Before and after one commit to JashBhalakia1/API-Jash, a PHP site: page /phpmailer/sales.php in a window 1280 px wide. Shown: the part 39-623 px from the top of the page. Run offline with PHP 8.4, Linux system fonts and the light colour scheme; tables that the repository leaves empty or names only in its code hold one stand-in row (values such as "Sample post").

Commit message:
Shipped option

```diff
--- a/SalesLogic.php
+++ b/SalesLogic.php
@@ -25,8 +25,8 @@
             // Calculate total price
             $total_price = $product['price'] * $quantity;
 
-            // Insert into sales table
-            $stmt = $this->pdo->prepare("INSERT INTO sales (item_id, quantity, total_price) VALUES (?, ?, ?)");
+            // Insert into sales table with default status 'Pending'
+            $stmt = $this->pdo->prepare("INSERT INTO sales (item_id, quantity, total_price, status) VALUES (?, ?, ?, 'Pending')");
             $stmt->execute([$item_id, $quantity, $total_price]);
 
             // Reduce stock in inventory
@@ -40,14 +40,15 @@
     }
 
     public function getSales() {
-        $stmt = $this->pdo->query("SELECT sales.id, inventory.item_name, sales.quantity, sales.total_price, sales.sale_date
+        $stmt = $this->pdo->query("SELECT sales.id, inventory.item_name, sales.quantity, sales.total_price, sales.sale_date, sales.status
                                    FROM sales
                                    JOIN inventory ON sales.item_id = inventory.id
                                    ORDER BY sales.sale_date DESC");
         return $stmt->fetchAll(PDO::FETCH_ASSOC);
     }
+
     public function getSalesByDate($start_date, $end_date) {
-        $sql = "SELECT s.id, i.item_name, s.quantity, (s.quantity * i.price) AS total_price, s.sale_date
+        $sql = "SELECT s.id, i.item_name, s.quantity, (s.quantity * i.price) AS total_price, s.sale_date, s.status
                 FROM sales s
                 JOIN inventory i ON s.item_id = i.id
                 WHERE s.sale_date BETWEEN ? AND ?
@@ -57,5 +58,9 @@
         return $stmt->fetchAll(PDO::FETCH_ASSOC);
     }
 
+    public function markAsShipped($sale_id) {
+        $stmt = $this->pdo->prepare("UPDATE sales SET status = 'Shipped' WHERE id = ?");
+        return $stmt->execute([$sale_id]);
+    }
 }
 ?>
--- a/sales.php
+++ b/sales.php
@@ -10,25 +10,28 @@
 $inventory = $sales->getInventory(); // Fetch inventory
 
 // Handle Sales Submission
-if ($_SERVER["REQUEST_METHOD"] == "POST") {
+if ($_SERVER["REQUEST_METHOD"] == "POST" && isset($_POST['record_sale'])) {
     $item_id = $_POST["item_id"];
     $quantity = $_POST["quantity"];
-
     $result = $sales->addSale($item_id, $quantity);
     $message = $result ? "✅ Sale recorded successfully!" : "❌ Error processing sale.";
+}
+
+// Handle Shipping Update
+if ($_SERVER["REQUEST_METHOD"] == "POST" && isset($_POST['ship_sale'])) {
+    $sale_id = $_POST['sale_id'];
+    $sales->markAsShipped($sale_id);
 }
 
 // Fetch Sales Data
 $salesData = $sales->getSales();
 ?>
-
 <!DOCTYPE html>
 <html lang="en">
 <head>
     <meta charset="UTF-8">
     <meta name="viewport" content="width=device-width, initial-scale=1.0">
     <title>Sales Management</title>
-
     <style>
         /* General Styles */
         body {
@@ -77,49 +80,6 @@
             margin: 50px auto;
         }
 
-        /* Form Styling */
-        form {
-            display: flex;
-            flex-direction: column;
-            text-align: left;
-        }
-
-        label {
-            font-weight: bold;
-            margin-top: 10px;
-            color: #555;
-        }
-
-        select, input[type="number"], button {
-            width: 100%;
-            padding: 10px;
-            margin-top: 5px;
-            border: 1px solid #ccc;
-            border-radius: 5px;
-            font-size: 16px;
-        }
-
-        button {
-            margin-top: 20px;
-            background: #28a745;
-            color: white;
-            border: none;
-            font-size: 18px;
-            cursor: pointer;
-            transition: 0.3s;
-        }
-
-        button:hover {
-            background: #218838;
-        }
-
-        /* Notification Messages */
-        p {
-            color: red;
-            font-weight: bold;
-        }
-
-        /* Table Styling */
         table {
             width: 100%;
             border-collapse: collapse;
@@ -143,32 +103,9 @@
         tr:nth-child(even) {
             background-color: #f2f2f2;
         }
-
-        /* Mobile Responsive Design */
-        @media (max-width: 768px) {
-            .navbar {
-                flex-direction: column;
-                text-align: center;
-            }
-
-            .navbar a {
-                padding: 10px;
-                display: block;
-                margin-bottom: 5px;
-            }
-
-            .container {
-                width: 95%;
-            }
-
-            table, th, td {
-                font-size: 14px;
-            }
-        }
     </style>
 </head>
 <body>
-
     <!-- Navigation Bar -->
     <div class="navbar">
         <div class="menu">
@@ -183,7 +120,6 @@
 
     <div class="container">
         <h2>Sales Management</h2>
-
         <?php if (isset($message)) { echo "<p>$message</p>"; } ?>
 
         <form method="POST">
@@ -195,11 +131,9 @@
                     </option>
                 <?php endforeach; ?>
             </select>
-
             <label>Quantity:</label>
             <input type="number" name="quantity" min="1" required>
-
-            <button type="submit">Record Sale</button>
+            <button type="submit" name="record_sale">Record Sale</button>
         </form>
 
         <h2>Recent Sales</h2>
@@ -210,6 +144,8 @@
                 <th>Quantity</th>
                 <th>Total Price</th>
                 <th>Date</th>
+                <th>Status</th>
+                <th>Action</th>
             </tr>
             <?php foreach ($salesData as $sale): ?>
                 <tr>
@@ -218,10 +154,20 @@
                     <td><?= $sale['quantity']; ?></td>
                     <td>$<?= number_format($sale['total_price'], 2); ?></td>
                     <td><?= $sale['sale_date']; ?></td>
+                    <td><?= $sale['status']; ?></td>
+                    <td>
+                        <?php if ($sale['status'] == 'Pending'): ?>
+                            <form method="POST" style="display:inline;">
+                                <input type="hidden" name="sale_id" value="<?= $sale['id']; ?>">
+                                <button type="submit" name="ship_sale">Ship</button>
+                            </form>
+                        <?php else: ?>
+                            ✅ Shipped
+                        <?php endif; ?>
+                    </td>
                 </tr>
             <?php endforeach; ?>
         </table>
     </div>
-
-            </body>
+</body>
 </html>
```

*****

Exactly reproduce the material above.

Before and after one commit to JashBhalakia1/API-Jash, a PHP site: page /phpmailer/sales.php in a window 1280 px wide. Shown: the part 39-623 px from the top of the page. Run offline with PHP 8.4, Linux system fonts and the light colour scheme; tables that the repository leaves empty or names only in its code hold one stand-in row (values such as "Sample post").

Commit message:
Shipped option

```diff
--- a/SalesLogic.php
+++ b/SalesLogic.php
@@ -25,8 +25,8 @@
             // Calculate total price
             $total_price = $product['price'] * $quantity;
 
-            // Insert into sales table
-            $stmt = $this->pdo->prepare("INSERT INTO sales (item_id, quantity, total_price) VALUES (?, ?, ?)");
+            // Insert into sales table with default status 'Pending'
+            $stmt = $this->pdo->prepare("INSERT INTO sales (item_id, quantity, total_price, status) VALUES (?, ?, ?, 'Pending')");
             $stmt->execute([$item_id, $quantity, $total_price]);
 
             // Reduce stock in inventory
@@ -40,14 +40,15 @@
     }
 
     public function getSales() {
-        $stmt = $this->pdo->query("SELECT sales.id, inventory.item_name, sales.quantity, sales.total_price, sales.sale_date
+        $stmt = $this->pdo->query("SELECT sales.id, inventory.item_name, sales.quantity, sales.total_price, sales.sale_date, sales.status
                                    FROM sales
                                    JOIN inventory ON sales.item_id = inventory.id
                                    ORDER BY sales.sale_date DESC");
         return $stmt->fetchAll(PDO::FETCH_ASSOC);
     }
+
     public function getSalesByDate($start_date, $end_date) {
-        $sql = "SELECT s.id, i.item_name, s.quantity, (s.quantity * i.price) AS total_price, s.sale_date
+        $sql = "SELECT s.id, i.item_name, s.quantity, (s.quantity * i.price) AS total_price, s.sale_date, s.status
                 FROM sales s
                 JOIN inventory i ON s.item_id = i.id
                 WHERE s.sale_date BETWEEN ? AND ?
@@ -57,5 +58,9 @@
         return $stmt->fetchAll(PDO::FETCH_ASSOC);
     }
 
+    public function markAsShipped($sale_id) {
+        $stmt = $this->pdo->prepare("UPDATE sales SET status = 'Shipped' WHERE id = ?");
+        return $stmt->execute([$sale_id]);
+    }
 }
 ?>
--- a/sales.php
+++ b/sales.php
@@ -10,25 +10,28 @@
 $inventory = $sales->getInventory(); // Fetch inventory
 
 // Handle Sales Submission
-if ($_SERVER["REQUEST_METHOD"] == "POST") {
+if ($_SERVER["REQUEST_METHOD"] == "POST" && isset($_POST['record_sale'])) {
     $item_id = $_POST["item_id"];
     $quantity = $_POST["quantity"];
-
     $result = $sales->addSale($item_id, $quantity);
     $message = $result ? "✅ Sale recorded successfully!" : "❌ Error processing sale.";
+}
+
+// Handle Shipping Update
+if ($_SERVER["REQUEST_METHOD"] == "POST" && isset($_POST['ship_sale'])) {
+    $sale_id = $_POST['sale_id'];
+    $sales->markAsShipped($sale_id);
 }
 
 // Fetch Sales Data
 $salesData = $sales->getSales();
 ?>
-
 <!DOCTYPE html>
 <html lang="en">
 <head>
     <meta charset="UTF-8">
     <meta name="viewport" content="width=device-width, initial-scale=1.0">
     <title>Sales Management</title>
-
     <style>
         /* General Styles */
         body {
@@ -77,49 +80,6 @@
             margin: 50px auto;
         }
 
-        /* Form Styling */
-        form {
-            display: flex;
-            flex-direction: column;
-            text-align: left;
-        }
-
-        label {
-            font-weight: bold;
-            margin-top: 10px;
-            color: #555;
-        }
-
-        select, input[type="number"], button {
-            width: 100%;
-            padding: 10px;
-            margin-top: 5px;
-            border: 1px solid #ccc;
-            border-radius: 5px;
-            font-size: 16px;
-        }
-
-        button {
-            margin-top: 20px;
-            background: #28a745;
-            color: white;
-            border: none;
-            font-size: 18px;
-            cursor: pointer;
-            transition: 0.3s;
-        }
-
-        button:hover {
-            background: #218838;
-        }
-
-        /* Notification Messages */
-        p {
-            color: red;
-            font-weight: bold;
-        }
-
-        /* Table Styling */
         table {
             width: 100%;
             border-collapse: collapse;
@@ -143,32 +103,9 @@
         tr:nth-child(even) {
             background-color: #f2f2f2;
         }
-
-        /* Mobile Responsive Design */
-        @media (max-width: 768px) {
-            .navbar {
-                flex-direction: column;
-                text-align: center;
-            }
-
-            .navbar a {
-                padding: 10px;
-                display: block;
-                margin-bottom: 5px;
-            }
-
-            .container {
-                width: 95%;
-            }
-
-            table, th, td {
-                font-size: 14px;
-            }
-        }
     </style>
 </head>
 <body>
-
     <!-- Navigation Bar -->
     <div class="navbar">
         <div class="menu">
@@ -183,7 +120,6 @@
 
     <div class="container">
         <h2>Sales Management</h2>
-
         <?php if (isset($message)) { echo "<p>$message</p>"; } ?>
 
         <form method="POST">
@@ -195,11 +131,9 @@
                     </option>
                 <?php endforeach; ?>
             </select>
-
             <label>Quantity:</label>
             <input type="number" name="quantity" min="1" required>
-
-            <button type="submit">Record Sale</button>
+            <button type="submit" name="record_sale">Record Sale</button>
         </form>
 
         <h2>Recent Sales</h2>
@@ -210,6 +144,8 @@
                 <th>Quantity</th>
                 <th>Total Price</th>
                 <th>Date</th>
+                <th>Status</th>
+                <th>Action</th>
             </tr>
             <?php foreach ($salesData as $sale): ?>
                 <tr>
@@ -218,10 +154,20 @@
                     <td><?= $sale['quantity']; ?></td>
                     <td>$<?= number_format($sale['total_price'], 2); ?></td>
                     <td><?= $sale['sale_date']; ?></td>
+                    <td><?= $sale['status']; ?></td>
+                    <td>
+                        <?php if ($sale['status'] == 'Pending'): ?>
+                            <form method="POST" style="display:inline;">
+                                <input type="hidden" name="sale_id" value="<?= $sale['id']; ?>">
+                                <button type="submit" name="ship_sale">Ship</button>
+                            </form>
+                        <?php else: ?>
+                            ✅ Shipped
+                        <?php endif; ?>
+                    </td>
                 </tr>
             <?php endforeach; ?>
         </table>
     </div>
-
-            </body>
+</body>
 </html>
```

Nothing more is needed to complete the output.